By Ryan Simpson
In the weeks since my previous article on the matter eating away at this country, a lot has unfolded from the jaws of the Brexit monster. Let’s take a look at what happened and what the future holds for Brexit…
For starters we haven’t left the EU yet, even though for the last two years the government has said the 29th of March was the exit date; with or without a deal. Prior to the original exit date the government agreed to an extension to the Brexit process till April 12th if a deal was not agreed on time. If a deal passed through the date would be pushed back till 22nd of May to allow time for legislation. After the 3rd meaningful vote failed to pass on March 28th and after some political instability, there has yet to be any clarity on what the future relationship with the European Union will look like. With fears of crashing out of the EU without a deal the government held a series of indicative votes in order to establish what the House of Commons wanted from Brexit. These votes were meant to force the government to pursue whichever vote reached a majority; these included:
• Theresa May’s negotiated deal with the EU.
• A single market/Custom union agreement.
• A Norway style relationship.
• A Canada style relationship.
• A second referendum without remain as an option.
• Revoking Article 50 and staying a full member state.
Originally the 3rd meaningful vote on May’s deal was to be held on the 27th of February but was postponed and pushed back in order to encourage members to back the deal. The vote was eventually denied by speaker of the house John Bercow; using a ruling from Erskine May, that predates the Acts of Union 1707. This ruling states that “No motion can be put by the government to the Commons twice in the same parliamentary session if the wording is exactly or substantially the same.” This meant that Theresa May had to seek legally binding changes to the working of her deal in order to put the motion back to the House. This was a huge blow to the government and caused many members to speak out against the speaker claiming he wasn’t impartial to the process.
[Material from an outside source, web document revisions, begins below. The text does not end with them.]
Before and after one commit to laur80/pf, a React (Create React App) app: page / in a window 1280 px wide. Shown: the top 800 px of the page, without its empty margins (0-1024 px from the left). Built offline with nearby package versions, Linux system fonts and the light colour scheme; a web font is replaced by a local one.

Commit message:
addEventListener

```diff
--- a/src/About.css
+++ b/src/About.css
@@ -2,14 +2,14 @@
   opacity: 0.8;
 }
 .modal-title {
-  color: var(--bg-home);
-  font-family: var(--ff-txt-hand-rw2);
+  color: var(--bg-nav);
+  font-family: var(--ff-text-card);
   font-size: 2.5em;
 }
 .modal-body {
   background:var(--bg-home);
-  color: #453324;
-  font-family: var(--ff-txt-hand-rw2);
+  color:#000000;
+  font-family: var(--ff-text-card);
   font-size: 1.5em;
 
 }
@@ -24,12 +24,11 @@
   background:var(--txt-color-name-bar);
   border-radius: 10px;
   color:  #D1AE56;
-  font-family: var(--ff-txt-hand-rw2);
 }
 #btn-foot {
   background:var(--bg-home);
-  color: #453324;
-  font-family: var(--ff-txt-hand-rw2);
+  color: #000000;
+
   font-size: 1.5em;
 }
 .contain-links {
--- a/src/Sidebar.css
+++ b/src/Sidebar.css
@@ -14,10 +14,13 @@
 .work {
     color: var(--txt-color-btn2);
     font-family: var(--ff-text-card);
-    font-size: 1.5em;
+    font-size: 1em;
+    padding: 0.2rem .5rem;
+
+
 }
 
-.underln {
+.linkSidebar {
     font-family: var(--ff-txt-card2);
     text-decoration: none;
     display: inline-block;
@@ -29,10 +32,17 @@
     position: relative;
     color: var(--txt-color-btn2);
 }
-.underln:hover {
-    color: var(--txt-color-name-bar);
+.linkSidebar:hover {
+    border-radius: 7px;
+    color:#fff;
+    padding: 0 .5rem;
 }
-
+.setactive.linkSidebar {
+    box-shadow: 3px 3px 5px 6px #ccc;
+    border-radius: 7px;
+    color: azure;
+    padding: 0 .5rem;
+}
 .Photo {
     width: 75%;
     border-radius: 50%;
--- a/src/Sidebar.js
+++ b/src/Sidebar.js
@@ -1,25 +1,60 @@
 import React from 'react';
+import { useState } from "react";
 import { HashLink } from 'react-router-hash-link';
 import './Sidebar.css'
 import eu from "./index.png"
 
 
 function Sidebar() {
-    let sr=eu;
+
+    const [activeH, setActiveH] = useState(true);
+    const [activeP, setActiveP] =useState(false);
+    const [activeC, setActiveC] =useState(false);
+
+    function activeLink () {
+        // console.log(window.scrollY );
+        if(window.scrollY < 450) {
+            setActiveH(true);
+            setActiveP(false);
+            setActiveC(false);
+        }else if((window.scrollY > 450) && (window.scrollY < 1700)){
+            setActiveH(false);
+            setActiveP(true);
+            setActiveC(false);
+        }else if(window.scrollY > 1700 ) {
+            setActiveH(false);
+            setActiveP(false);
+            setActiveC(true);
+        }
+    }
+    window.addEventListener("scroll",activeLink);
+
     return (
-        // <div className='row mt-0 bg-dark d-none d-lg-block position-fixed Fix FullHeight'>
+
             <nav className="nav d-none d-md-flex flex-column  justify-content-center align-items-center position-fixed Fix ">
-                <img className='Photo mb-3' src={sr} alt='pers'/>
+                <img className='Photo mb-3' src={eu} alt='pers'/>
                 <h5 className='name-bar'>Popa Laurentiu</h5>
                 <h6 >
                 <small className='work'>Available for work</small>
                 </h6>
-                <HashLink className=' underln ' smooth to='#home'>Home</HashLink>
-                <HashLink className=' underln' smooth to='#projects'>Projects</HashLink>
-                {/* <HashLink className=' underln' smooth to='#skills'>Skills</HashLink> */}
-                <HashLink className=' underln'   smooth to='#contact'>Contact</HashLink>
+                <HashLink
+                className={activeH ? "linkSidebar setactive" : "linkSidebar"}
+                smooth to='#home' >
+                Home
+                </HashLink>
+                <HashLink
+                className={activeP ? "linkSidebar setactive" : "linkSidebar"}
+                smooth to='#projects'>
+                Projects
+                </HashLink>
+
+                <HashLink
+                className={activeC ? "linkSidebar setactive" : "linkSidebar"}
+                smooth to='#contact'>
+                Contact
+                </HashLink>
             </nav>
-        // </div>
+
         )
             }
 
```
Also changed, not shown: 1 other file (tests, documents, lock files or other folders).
On April 1st MP’s put motions forward to hold another series of indicative votes very similar to the options mentioned above but like the first set; none failed to reach a majority. Conservative MP
Ken Clarke’s motion of a “permanent and comprehensive UK-wide customs union with the EU” was the closest only being defeated by 4 votes to reach a majority. This wouldn’t have been legally binding however but it would have shown the government what the overall opinion of the house is.
With April 12th coming ever closer and no consensus on what the house will agree on, the PM asks for a flexible extension till the end of June. With the EU coming to an agreement two days before we were due to crash out, the new exit date was agreed to be October 31st if the UK agree to take part in European Parliamentary elections at the end of May. It was the government’s intention to bypass holding EU elections by leaving before the new parliament meets in early July. The flexible part comes in if the UK agrees to a deal we then leave on the 1st of the next month so for example if a deal passes in May we then leave on June 1st. With the six month extension the PM has begun holding talks with the main opposition party Labour, to try and come to an agreement on how the government can persuade Labour MP’s to back May’s deal. This has angered other parties in the house especially the SNP who have voiced their concerns to Labour about falling into a trap that could harm Scotland’s economy. These talks with Labour have caused certain conservative members to criticize the PM on her actions, and one to even go so far and try to hold an “indicative vote of confidence” in the PM. Mark Francois a member of the euro-sceptic far right group of conservative MP’s the ERG; wrote a letter to the chair of the 1922 committee to request a vote. This vote was rejected as no confidence vote can be made until December or later after she won the previous attempt.
After the news broke of the six month extension Nicola Sturgeon has come forward about her plans to outline a second independence referendum when the Scottish parliament reconvenes on April 21st ironically St Georges Day. There is enough time to hold another referendum before we leave which would keep Scotland within the EU. Guy Verhofstadt; the EU’s representative for matters relating to Brexit has said “They are in for the moment so there’s no problem on that side. It’s their decision.”
In the three years since the referendum £66 billion has been wasted, an average of £1000 per person or £550 million a week in missed growth. There’s also no word on MP’s holidays being cut short in order to pass needed legislation or when Theresa May will resign. This could lead to a general election and a Conservative leadership contest taking more time away from other parliament matters.
With no idea on what will or could happen over the next six months, it’s clear that this is the worst government in British history and could eventually lead to the breakup of the union.